- Providing $7.74 billion for the National Science Foundation (NSF), a 6.5 percent decrease compared with FY 2020.
Section 117 Foreign Gifts and Contracts Reporting
This update concerns an opportunity for institutions to comment on proposed regulatory changes for reporting foreign gifts and contracts through an information collection request (ICR) under Section 117 of the Higher Education Act (former alerts on this topic can be found here and here). On Monday, February 10, ED published a further revised information collection request with a 30-day response period. If institutions would like to comment, they have until March 11, 2020, to do so here. Should ED choose to implement the ICR in its current form, higher education institutions will need to comply with the request by July 31, 2020.
Changes from the last ICR include:
- Specifying that an institution must report gifts and contracts when the benefit of the gift or contract is received by an institution through an intermediary, including institutionally related foundations.
- Specifying that institutions must report only gifts from and contracts with a foreign source, the value of which is $250,000 or more, considered alone or in combination with all other gifts from and contracts with that foreign source within a calendar year.
- Revising questions that ask whether the gift or contract was with a foreign government, including but not limited to any agency of such government.
- Removing the items on the disclosure form that asked for true copies of gifts and contracts. ED noted, however, that it intends to promulgate a regulation, through the notice and comment rulemaking process, to establish this requirement in the future.
- Removing requirements for institutions to list all legal entities (including foundations or other organizations) that operate substantially for the benefit for or under the auspices of an institution, and disclose whether such other legal entities are owned or controlled by a foreign source.
- Removing questions about a U.S. party’s connection to a foreign government. ED emphasized, however, that there are instances where a U.S. citizen or a U.S. corporation could act as an agent on behalf of a foreign source and thus be considered a foreign source.
- Removing the questions about influence of any program or curricula from the questionnaire.
AGB has and will continue to work with the higher education community to monitor the ICR’s progress and respond accordingly. Given that this regulatory situation is evolving, consider connecting with your institution’s government relations and legal staff to see how these new requirements could affect your specific institution. ED is continuing to open investigations into institutions over foreign gift reporting, so AGB members should ensure they are familiar with the relevant information that they may be required to report to ED. AGB will update members when more information is available.
Questions to Consider
- President’s FY 2021 Budget Request

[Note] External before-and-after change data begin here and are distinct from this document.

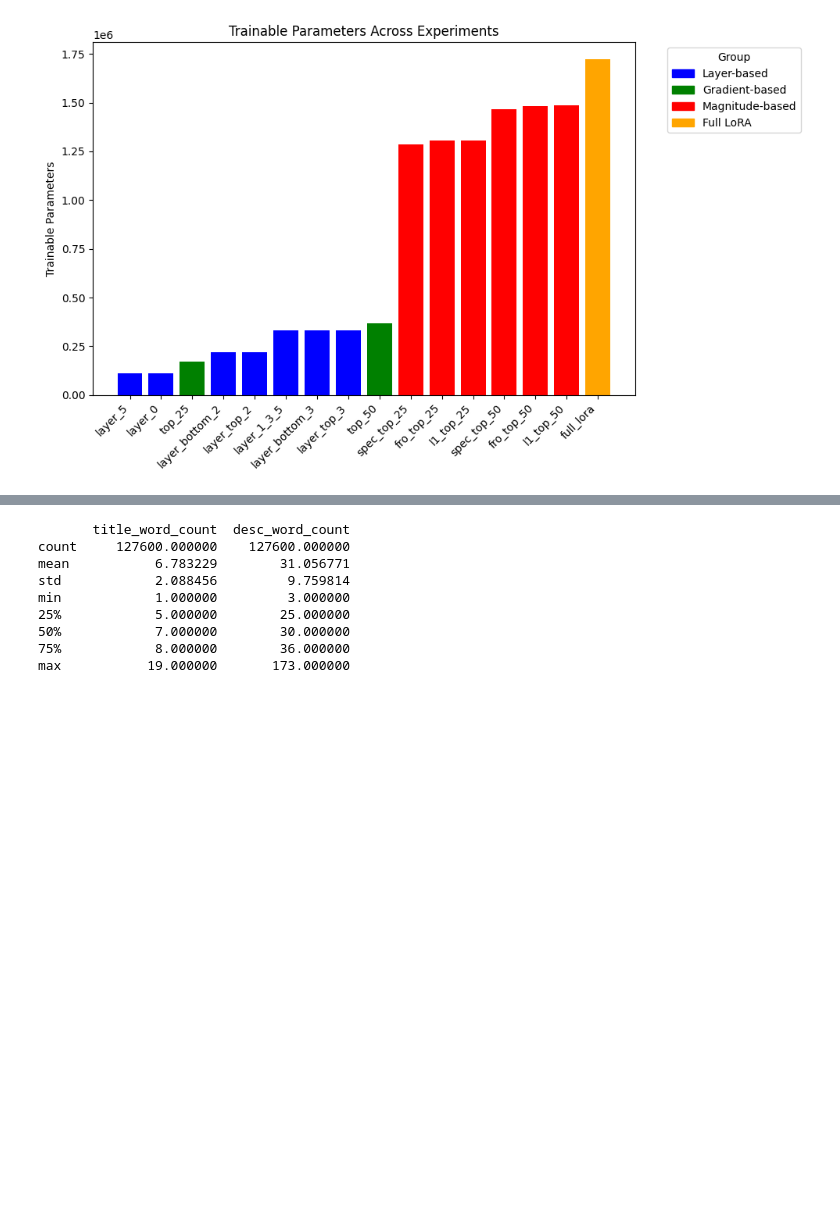
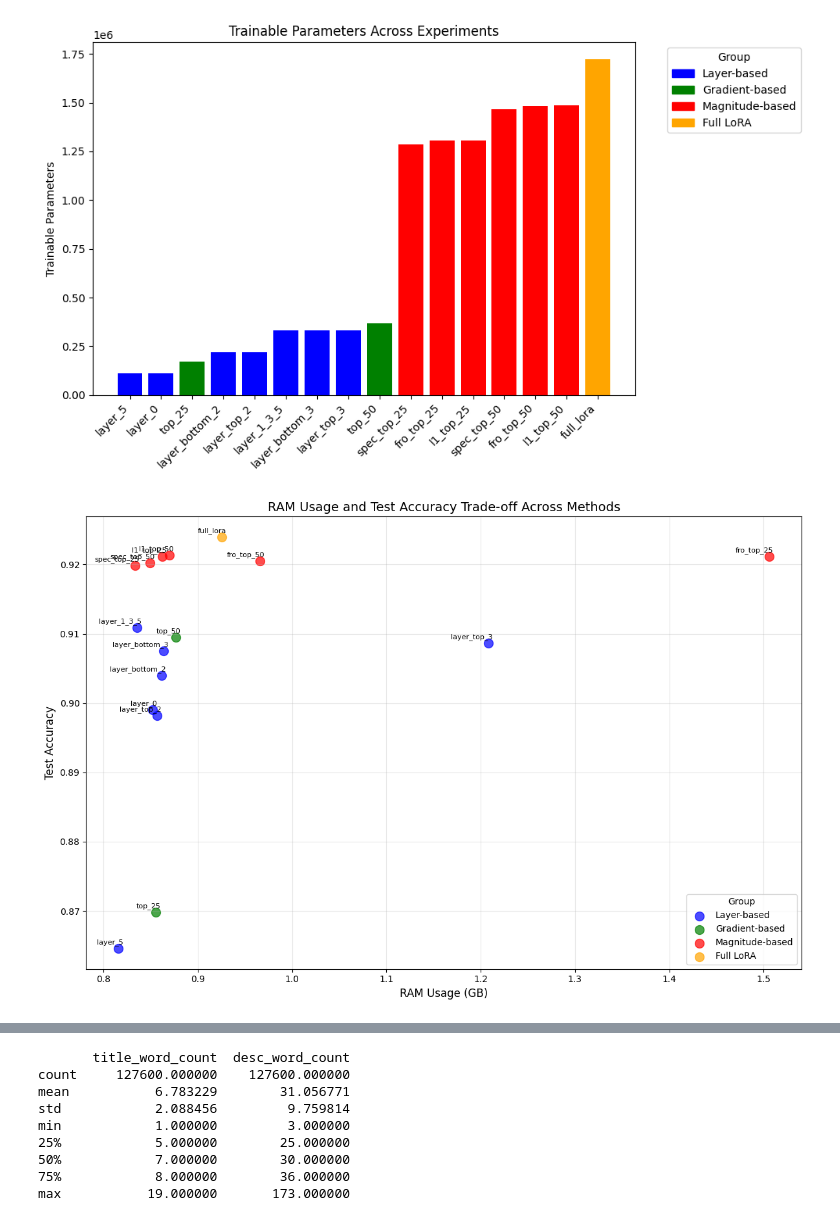
Before and after one commit to Matthew-Elbert/Selective-LoRA-Update-for-Memory-Efficient-LLM-Fine-Tuning, a Jupyter notebook: plot_discussion.ipynb, the cells around one changed output, grey strips where cells are left out. Saved outputs shown, nothing was run; the diff lists cells and outputs as text; code cells hidden in the pictures; blank space fills up the shorter version.

Commit message:
Add scatter plot

```diff
--- a/plot_discussion.ipynb
+++ b/plot_discussion.ipynb
@@ -131,3 +131,49 @@ plot_key(data_cache, "test_accuracy", all_paths, "Test Accuracy", True)
 plot_key(data_cache, "trainable_parameters", all_paths, "Trainable Parameters", annotate=False)
 # %% [output]
 [figure]
+# %%
+def plot_scatter(data_cache, all_paths, x_key, y_key, x_label, y_label, title):
+    plt.figure(figsize=(12, 8))
+
+    methods = []
+    x_values = []
+    y_values = []
+    groups = []
+
+    for name, data in data_cache.items():
+        if x_key in data and y_key in data:
+            methods.append(name)
+            x_values.append(data[x_key])
+            y_values.append(data[y_key])
+            group = get_group_from_path(all_paths[name])
+            groups.append(group)
+
+    # Create scatter plot with different colors for each group
+    for group in color_map.keys():
+        mask = [g == group for g in groups]
+        x = [x_values[i] for i in range(len(x_values)) if mask[i]]
+        y = [y_values[i] for i in range(len(y_values)) if mask[i]]
+        labels = [methods[i] for i in range(len(methods)) if mask[i]]
+
+        plt.scatter(x, y, label=group, s=100, alpha=0.7, color=color_map[group])
+
+        # Annotate points with method names
+        for xi, yi, label in zip(x, y, labels):
+            plt.annotate(label, (xi, yi), fontsize=8, ha='right', xytext=(5, 5),
+                        textcoords='offset points')
+
+    plt.xlabel(x_label, fontsize=12)
+    plt.ylabel(y_label, fontsize=12)
+    plt.title(title, fontsize=14)
+    plt.legend(title="Group", loc='best')
+    plt.grid(True, alpha=0.3)
+    plt.tight_layout()
+    plt.show()
+# %%
+# Example: RAM vs Accuracy
+plot_scatter(data_cache, all_paths,
+             "ram_increase_during_training_gb", "test_accuracy",
+             "RAM Usage (GB)", "Test Accuracy",
+             "RAM Usage and Test Accuracy Trade-off Across Methods")
+# %% [output]
+[figure, added]
```
Also changed, not shown: parts of 1 cell of this notebook.
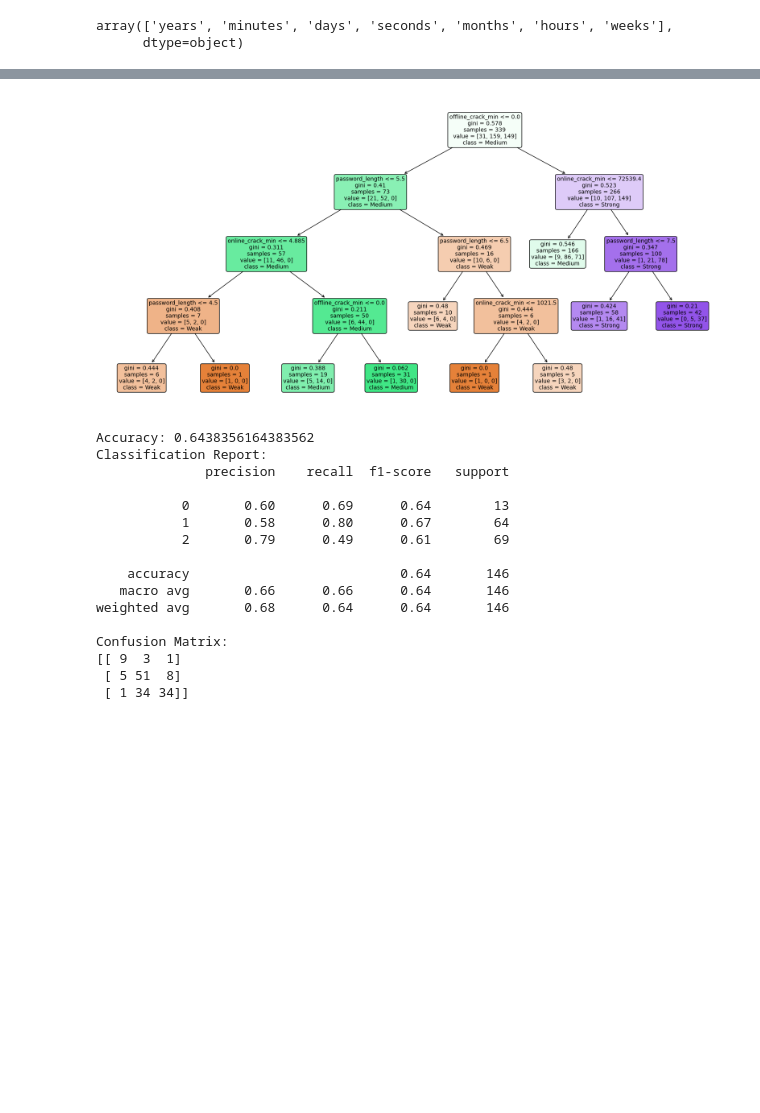
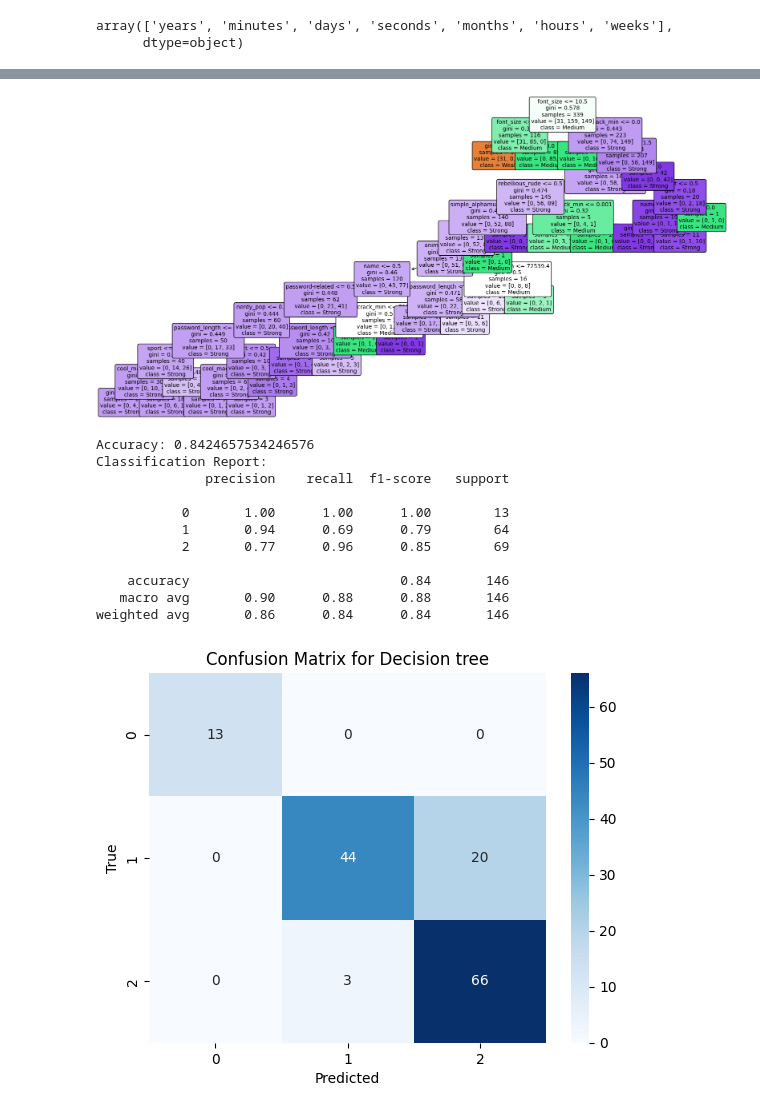
Before and after one commit to Jyothismaria/469_Project, a Jupyter notebook: project_classification.ipynb, the cells around one changed output, grey strips where cells are left out. Saved outputs shown, nothing was run; the diff lists cells and outputs as text; code cells hidden in the pictures; blank space fills up the shorter version.

Commit message:
converting the categories into their own columns and created a heatmap for confusion matrix

```diff
--- a/project_classification.ipynb
+++ b/project_classification.ipynb
@@ -142,0 +142,3 @@ Name: strength_bin, Length: 485, dtype: int64
+# %%
+
+df_category = features["category"]
@@ -142,0 +154,21 @@ Name: strength_bin, Length: 485, dtype: int64
+# %%
+password_related = list_category("password-related")
+features["password-related"] = password_related
+simple_alphamuric = list_category("simple-alphanumeric")
+features["simple_alphamuric"] = simple_alphamuric
+animal = list_category("animal")
+features["animal"] = animal
+sport =  list_category("sport")
+features["sport"] = sport
+cool_macho =  list_category("cool-macho")
+features["cool_macho"] = cool_macho
+name =  list_category("name")
+features["name"] = name
+fluffy = list_category("fluffy")
+features["fluffy"] = fluffy
+food =  list_category("food")
+features["food"] = food
+nerdy_pop =  list_category("nerdy-pop")
+features["nerdy_pop"] =  nerdy_pop
+rebellious_rude = list_category("rebellious-rude")
+features["rebellious_rude"] = rebellious_rude
@@ -143,51 +191,46 @@ Name: strength_bin, Length: 485, dtype: int64
 # %%
-from sklearn.tree import DecisionTreeClassifier
-from sklearn.model_selection import train_test_split
-from sklearn.metrics import accuracy_score, classification_report, confusion_matrix
-import matplotlib.pyplot as plt
-from sklearn.tree import plot_tree
-
-
-
-features = df_pswd[['online_crack_min', 'offline_crack_min', 'password_length']]
+features = features.drop(columns= ['password', 'category'], axis =1)
 label = df_pswd['strength_bin']
 
 
 X_train, X_test, y_train, y_test = train_test_split(features, label, test_size=0.3, random_state=42)
 
 clf = DecisionTreeClassifier()
 
 clf.fit(X_train, y_train)
 
 y_pred = clf.predict(X_test)
 
 plt.figure(figsize=(20,10))
 plot_tree(clf,
           feature_names=features.columns,
           class_names=["Weak", "Medium", "Strong"],
           filled=True, rounded=True,
           fontsize=10)
 plt.show()
 
 # Evaluating the model
 print(f"Accuracy: {accuracy_score(y_test, y_pred)}")
 print(f"Classification Report:\n{classification_report(y_test, y_pred)}")
-print(f"Confusion Matrix:\n{confusion_matrix(y_test, y_pred)}")
+
+
+confusion_matrix = confusion_matrix(y_test, y_pred)
+sns.heatmap(confusion_matrix, annot=True, fmt='d', cmap='Blues')
+plt.xlabel('Predicted')
+plt.ylabel('True')
+plt.title("Confusion Matrix for Decision tree")
+plt.show()
 # %% [output]
-[figure, old version]
+[figure, new version]
-Accuracy: 0.6438356164383562
+Accuracy: 0.8424657534246576
 Classification Report:
               precision    recall  f1-score   support
 
-           0       0.60      0.69      0.64        13
-           1       0.58      0.80      0.67        64
-           2       0.79      0.49      0.61        69
+           0       1.00      1.00      1.00        13
+           1       0.94      0.69      0.79        64
+           2       0.77      0.96      0.85        69
 
-    accuracy                           0.64       146
-   macro avg       0.66      0.66      0.64       146
-weighted avg       0.68      0.64      0.64       146
-
-Confusion Matrix:
-[[ 9  3  1]
- [ 5 51  8]
- [ 1 34 34]]
+    accuracy                           0.84       146
+   macro avg       0.90      0.88      0.88       146
+weighted avg       0.86      0.84      0.84       146
+[figure, added]
```
Also changed, not shown: parts of 6 cells of this notebook.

- Is your board informed of the array of federal student aid programs in which your institution participates—such as work-study, SEOG—and the number of students on your campus who benefit from these programs?
- How might these proposed reductions affect the ability of your institution to fulfill its mission, especially in the areas of research, access, and student success?
- Information Collection Request for Foreign Gifts and Contracts (Section 117)
- Does your institution or foundation have defined processes for reporting foreign gifts and contracts?
- Since the definition of “institution” would be expanded to include all campuses, foundations, affiliated entities, and separate organizations that exist to benefit the institution, how will your institution report information from these various entities?
- If your foundation or other affiliated entities are separate 501(c)(3) organizations or similar, how does that affect reporting requirements?
- AAU FY21 Federal Budget Summary – Association of American Universities
- Section 117 of the Higher Education Act of 1965 – The U.S. Department of Education
- “‘Moving the Goalposts’: What You Need to Know About DeVos’s Closer Scrutiny of Foreign Gifts” – The Chronicle of Higher Education